Jeffrey Hickman, a research scientist with the Virginia Tech Transportation Institute Center for Truck and Bus Safety told Intermodal Insights that his organization’s research into distracted driving within the commercial trucking industry shows that hands-free voice activated cell phone use is safe.
"If a hands-free device requires one button press, it’s safe. If it requires you to look at the phone, to dial the phone or other things, then no, you shouldn’t," operate it while behind the wheel, he said. "The only thing that we advocate is hands on the wheel, eyes on the road and completely voice activated."
However, he said, if the phone doesn’t have Bluetooth capabilities or other features that make it compliant with FMCSA regulations, then it should be turned off while driving.
"That’s an easy, quick free fix right there," he said.
"The best way to curtail distracted driving is to turn off your phone when you get into the vehicle," she said. "Put it in the glove compartment or the backseat so you are not tempted to use it. If you stream music or podcasts through your phone, download the songs or episodes first, set the playlist, and place your phone on airplane mode so you cannot receive calls or texts while driving."
According to Jack Van Steenburg, the chief safety officer and assistant administrator for the Federal Motor Carrier Safety Administration, distraction was reported as a factor in 6% of the large truck and bus fatal crashes in 2017, the latest year for which data is available.
"The biggest tip that I would recommend is getting plenty of rest and take breaks throughout your trip," Van Steenburg, said. "That would cut down on the cognitive distraction. As for physical distractions, do not use hand-held mobile devices while driving — which has long been prohibited by Federal Motor Carrier Safety Regulations. Also, keep necessary items easily accessible so you do not have to reach. Lastly, eat while taking a break and not while driving."
Verrecchia said that a useful tool is for companies to take actual scenarios of recent accidents that have occurred due to texting and/or talking while driving and how it has impacted the lives of those who were involved.
"Take time to show videos and reiterate time and time again the way many lives can be impacted due to a few moments of negligence on one’s part," she said. "Know the rules of the road, offer general testing to be up-to-date on the laws and remind those of the consequences for breaking the laws."
"It is important for trucking companies to implement driver hiring practices that involve videos, classes and/or testing to insure they are doing their best to educate drivers on the importance of distractive driving," she said.

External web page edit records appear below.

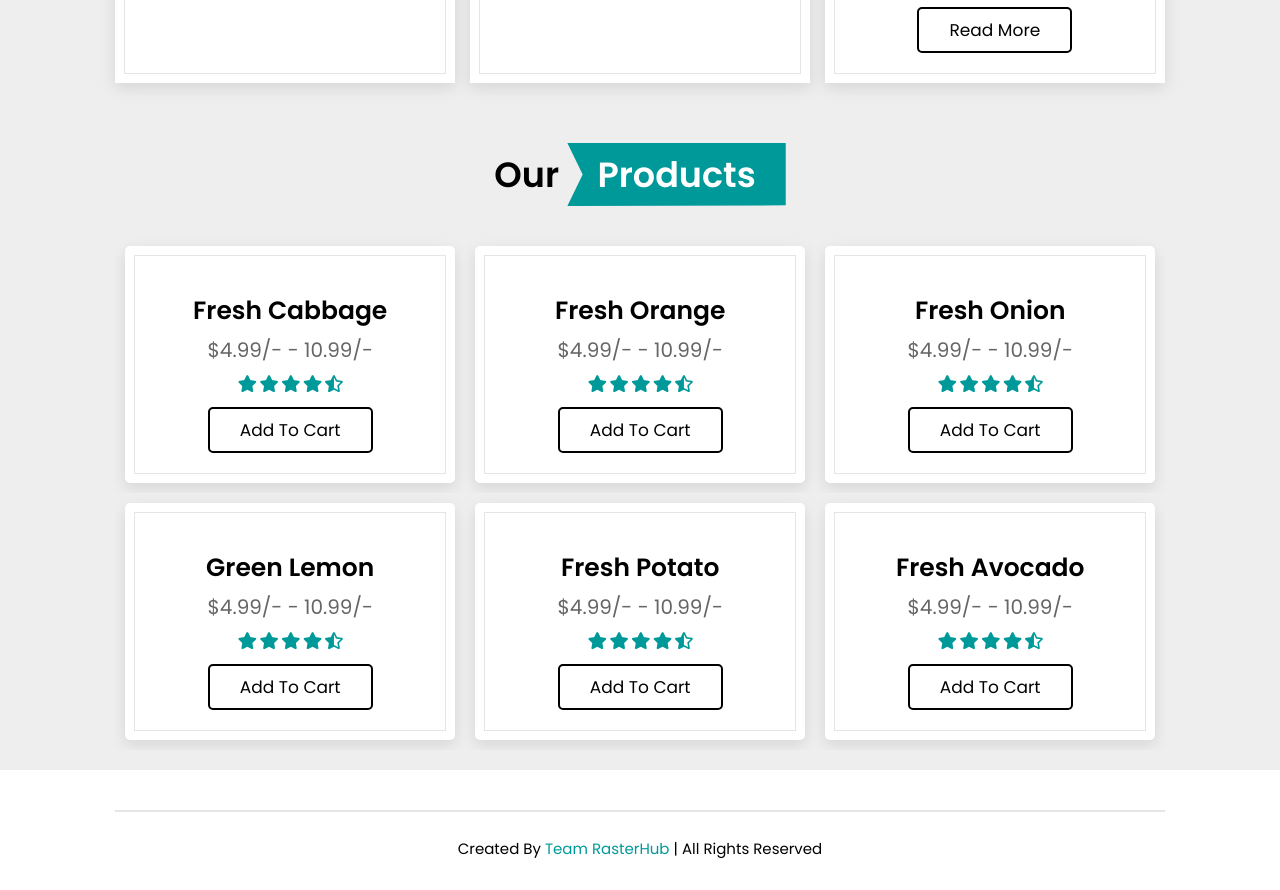
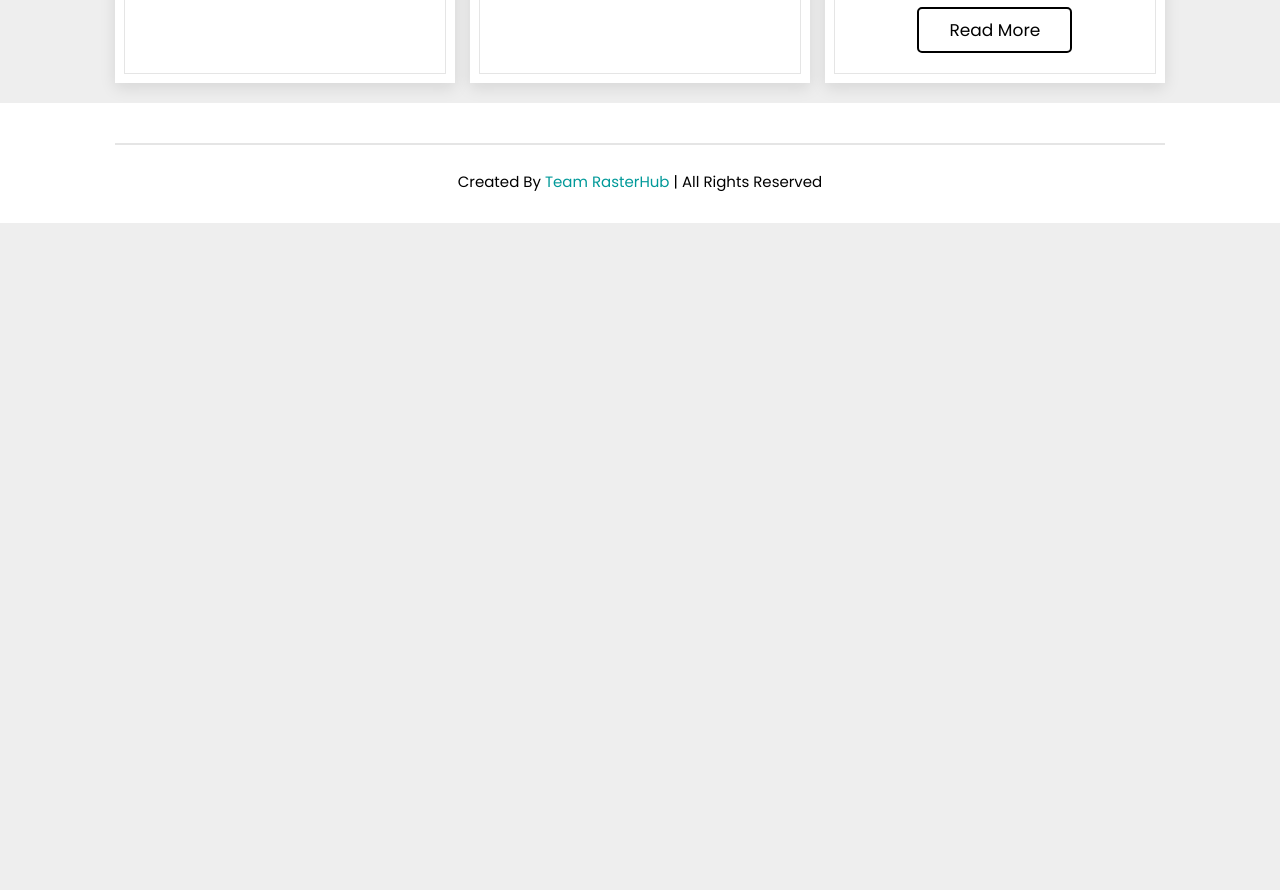
Before and after one commit to Sanjeet-Dayma/raster.github.io, a plain HTML site: page index.html in a window 1280 px wide. Shown: the part 979-1869 px from the top of the page. After the commit the page ends 1202 px from the top, so only its background shows below. Drawn offline with nearby package versions, Linux system fonts and the light colour scheme.

Commit message:
Update index.html

```diff
--- a/index.html
+++ b/index.html
@@ -140,7 +140,7 @@
 
 <!-- products section starts  -->
 
-<section class="products" id="products">
+<!-- <section class="products" id="products">
 
     <h1 class="heading"> our <span>products</span> </h1>
 
```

DiSalvi said that training workers on the importance of having a no cell policy is an important tip for companies, as well as training drivers on new technology in the truck.
"If they aren’t completely familiar with the equipment that is on what they are driving, we need to make sure they know how to get information — what does that light or noise mean — so they aren’t distracted by that."
"I think it all comes down to a policy and telling the drivers what the policy is and making them aware of that policy," Hickman said.
"As it is for all of us, it is all about having the personal commitment to not have distraction — know enough to put phone off or put away from controls to eliminate temptation," DiSalvi continued. "For those loved ones who might be calling, know that if you think I am driving, don’t call, or if you have to call, leave a message and know that I will call back."
Lane Kidd, managing director of The Trucking Alliance, an industry-based safety coalition of freight and logistics companies and other business partners, said that with the right reforms and technologies, all large truck crash fatalities relating to distractions could be eliminated.
"The toughest challenge is to change driver behavior, both the commercial driver and the public," he remarked. "Carriers are doing a consistently good job at making sure their drivers know how they endanger themselves by taking their eyes off the highway, even for a few seconds."